LONDON — What kind of shares should you be choosing for your ISA? Well, in my view the tax-efficient investment wrapper is best suited to decades-long investing in solid blue-chip shares. And for me, that means companies such as BP Inc. (LSE:BP) (NYSE:BP).
But first, remember that this year’s allowance of £11,280 must be used by April 5, and don’t forget within an ISA that all share-price appreciation is tax-free and there is no additional tax to be paid on dividends — click here for more information on ISAs.
What about the disaster?
To many people, BP Inc. (LSE:BP) (NYSE:BP) means disaster: the Gulf of Mexico oil spill, to be specific. And it certainly cost the company dearly — as of BP Inc. (LSE:BP) (NYSE:BP)’s full-year results published on Feb. 5, the estimated total hit was $42 billion. And with various asset sales raising the cash to cover the costs, BP Inc. (LSE:BP) (NYSE:BP) lost some downstream capacity and ended up with production 6% down and full-year profits 19% down.
But events such as the Gulf spill are not things we can predict, and there is always a risk of catastrophe in any investment we make — which is one good reason for holding a diversified ISA portfolio. And anyway, just how badly did things actually go for BP Inc. (LSE:BP) (NYSE:BP) investors?

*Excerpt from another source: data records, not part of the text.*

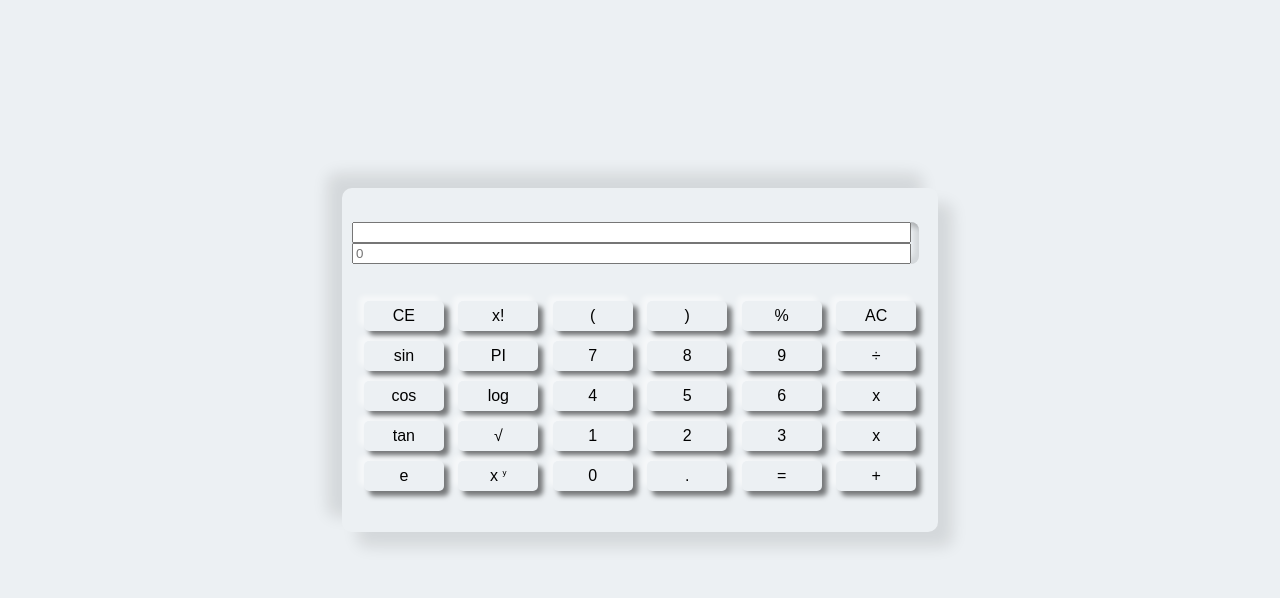
Repository: Haakim19/Scientific-Calculator
Page: intex.html
The author's editor kept a copy of each file at every save. The page is drawn from the files as they stood at one save, then again after the next save.
The browser window is 1280 px wide. The pictures show the whole page.

Above is the page before, as saved 2024-10-27 12:28:26.

After the next save:
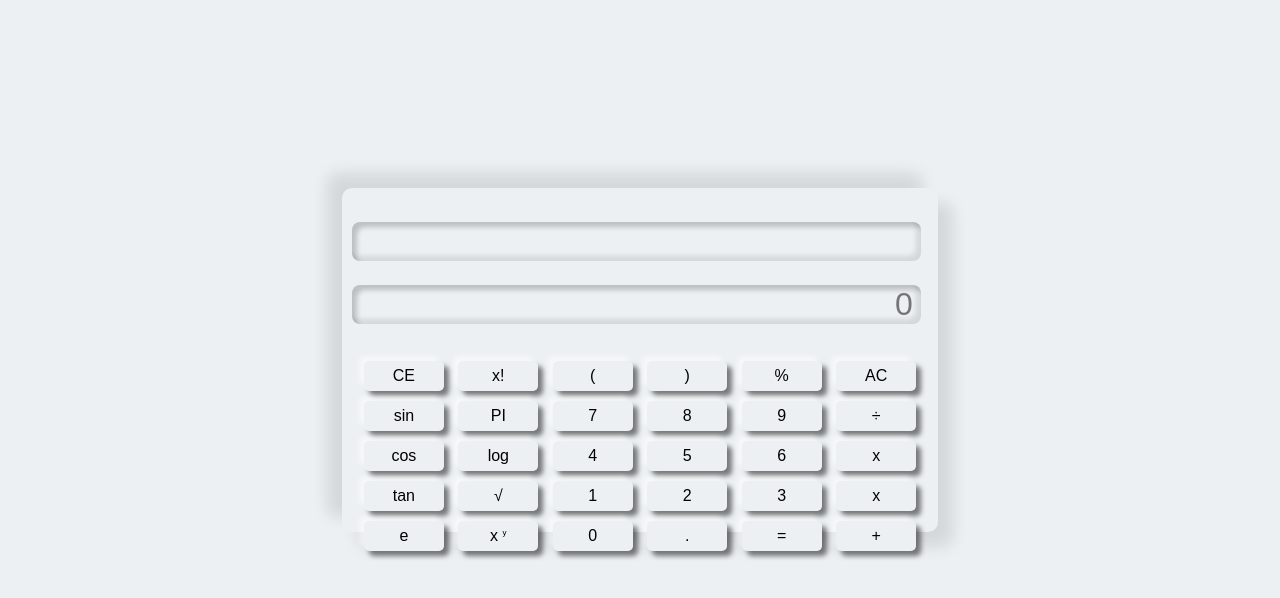
Saved 13 s later.
--- a/Style.css
+++ b/Style.css
@@ -33,7 +33,7 @@ body{
                 inset -5px -5px 5px rgba(0, 0, 0, 0.1);
 
 } */
-.display{
+.display input{
     width: 97%;
     /* height: 70px; */
     border: none;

Assuming you bought the shares five years ago, you’d have paid around 530 pence each for them. Today they’re worth 453 pence, so you’d be down 77 pence per share, or 14.5%. But over the period, you’d have accumulated 113 pence per share from dividends, taking your current valuation up to 566 pence per share. Over one of BP Inc. (LSE:BP) (NYSE:BP)’s worst periods, you’d still have made a profit of 7% — not a great return over five years, but not a financial tragedy either.

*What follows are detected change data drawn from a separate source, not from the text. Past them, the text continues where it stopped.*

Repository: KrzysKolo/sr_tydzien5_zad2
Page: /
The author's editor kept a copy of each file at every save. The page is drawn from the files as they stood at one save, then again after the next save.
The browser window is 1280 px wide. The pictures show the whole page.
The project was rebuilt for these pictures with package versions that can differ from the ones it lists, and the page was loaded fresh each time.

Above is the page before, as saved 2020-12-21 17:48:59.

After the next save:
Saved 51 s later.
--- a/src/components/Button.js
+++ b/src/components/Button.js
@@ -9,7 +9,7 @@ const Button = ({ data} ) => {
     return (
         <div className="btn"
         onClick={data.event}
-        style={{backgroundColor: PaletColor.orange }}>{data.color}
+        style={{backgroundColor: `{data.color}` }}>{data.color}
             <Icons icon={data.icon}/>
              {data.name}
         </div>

Looking forward, not backward
Assuming there isn’t another major disaster in the near future, how well are you likely to do if you pop some BP Inc. (LSE:BP) (NYSE:BP) shares into your ISA now?
Current City forecasts suggest BP Inc. (LSE:BP) (NYSE:BP) will enjoy a rebound in earnings per share for 2013 of about 40%, putting the shares on a forward P/E ratio of just 8. To put that into perspective, the long-term average P/E ratio of the FTSE 100 is about 14 — BP’s shares are currently valued at little over half of that!
And don’t forget those dividends. Analysts are currently forecasting a dividend this year of around 23 pence per share. That’s a 10% increase on the 2012 payout and represents a very nice 5.1% yield on the current share price.